_EXERCISE PROMPT:_ In the data below, find each line carrying the string "other" and copy it out.

(RECORDS FOR THIS TASK)

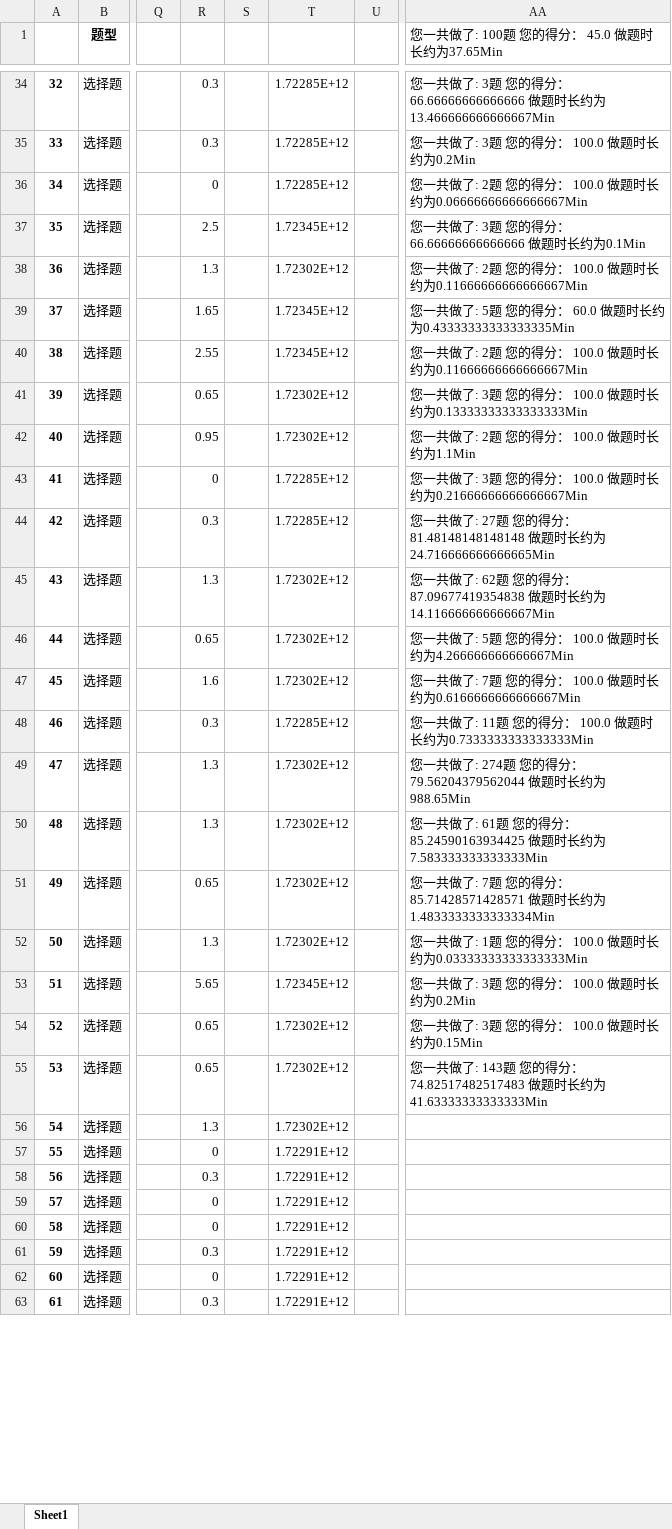
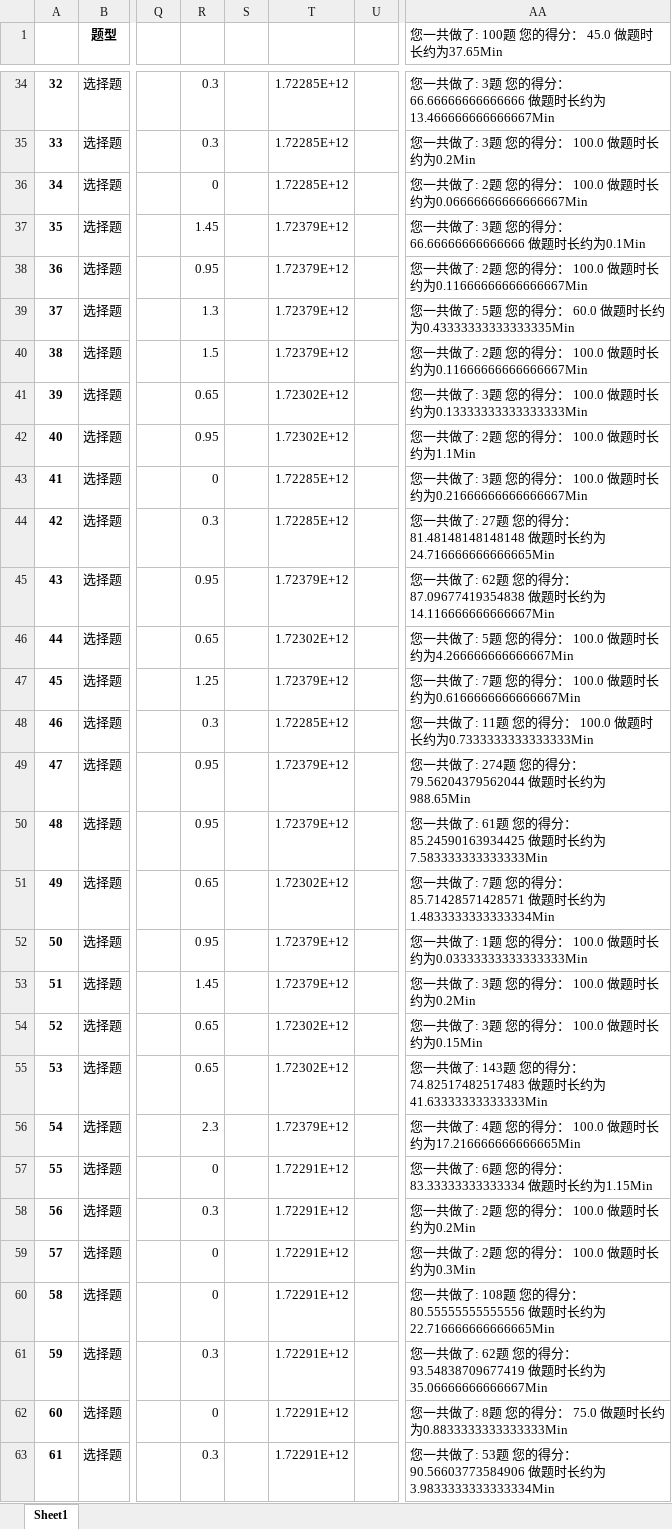
Before and after one commit to Disda-coding/SGCCKiller, an Excel workbook: src/main/resources/初级工题库.xlsx, sheet Sheet1, drawn as a sheet; only a part is shown, gaps mark what is left out; values as stored, in another font and other column widths than the file's, no borders; the diff covers the shown part only; the diff names each change by its address in the sheet, - before the commit and + after, or states it on an @@ line.

```diff
--- a/src/main/resources/初级工题库.xlsx (sheet Sheet1)
+++ b/src/main/resources/初级工题库.xlsx (sheet Sheet1)
-R37: 2.5
+R37: 1.45
-T37: 1.72345E+12
+T37: 1.72379E+12
-R38: 1.3
+R38: 0.95
-T38: 1.72302E+12
+T38: 1.72379E+12
-R39: 1.65
+R39: 1.3
-T39:T40: 1.72345E+12
+T39:T40: 1.72379E+12
-R40: 2.55
+R40: 1.5
-R45: 1.3
+R45: 0.95
-T45: 1.72302E+12
+T45: 1.72379E+12
-R47: 1.6
+R47: 1.25
-T47: 1.72302E+12
+T47: 1.72379E+12
-R49:R50: 1.3
+R49:R50: 0.95
-T49:T50: 1.72302E+12
+T49:T50: 1.72379E+12
-R52: 1.3
+R52: 0.95
-T52: 1.72302E+12
+T52: 1.72379E+12
-R53: 5.65
+R53: 1.45
-T53: 1.72345E+12
+T53: 1.72379E+12
-R56: 1.3
+R56: 2.3
-T56: 1.72302E+12
+T56: 1.72379E+12
-AA56: (empty)
+AA56: 您一共做了: 4题 您的得分： 100.0 做题时长约为17.216666666666665Min
-AA57: (empty)
+AA57: 您一共做了: 6题 您的得分： 83.33333333333334 做题时长约为1.15Min
-AA58: (empty)
+AA58: 您一共做了: 2题 您的得分： 100.0 做题时长约为0.2Min
-AA59: (empty)
+AA59: 您一共做了: 2题 您的得分： 100.0 做题时长约为0.3Min
-AA60: (empty)
+AA60: 您一共做了: 108题 您的得分： 80.55555555555556 做题时长约为22.716666666666665Min
-AA61: (empty)
+AA61: 您一共做了: 62题 您的得分： 93.54838709677419 做题时长约为35.06666666666667Min
-AA62: (empty)
+AA62: 您一共做了: 8题 您的得分： 75.0 做题时长约为0.8833333333333333Min
-AA63: (empty)
+AA63: 您一共做了: 53题 您的得分： 90.56603773584906 做题时长约为3.9833333333333334Min
```
Also changed, not shown: 445 edited cells elsewhere in this sheet, src/main/resources/中级工应知应会题库.xlsx, src/main/resources/中级工题库.xlsx, 3 other files.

(End RECORDS FOR THIS TASK)

_EXERCISE OUTPUT:_
Before and after one commit to Disda-coding/SGCCKiller, an Excel workbook: src/main/resources/初级工题库.xlsx, sheet Sheet1, drawn as a sheet; only a part is shown, gaps mark what is left out; values as stored, in another font and other column widths than the file's, no borders; the diff covers the shown part only; the diff names each change by its address in the sheet, - before the commit and + after, or states it on an @@ line.
Also changed, not shown: 445 edited cells elsewhere in this sheet, src/main/resources/中级工应知应会题库.xlsx, src/main/resources/中级工题库.xlsx, 3 other files.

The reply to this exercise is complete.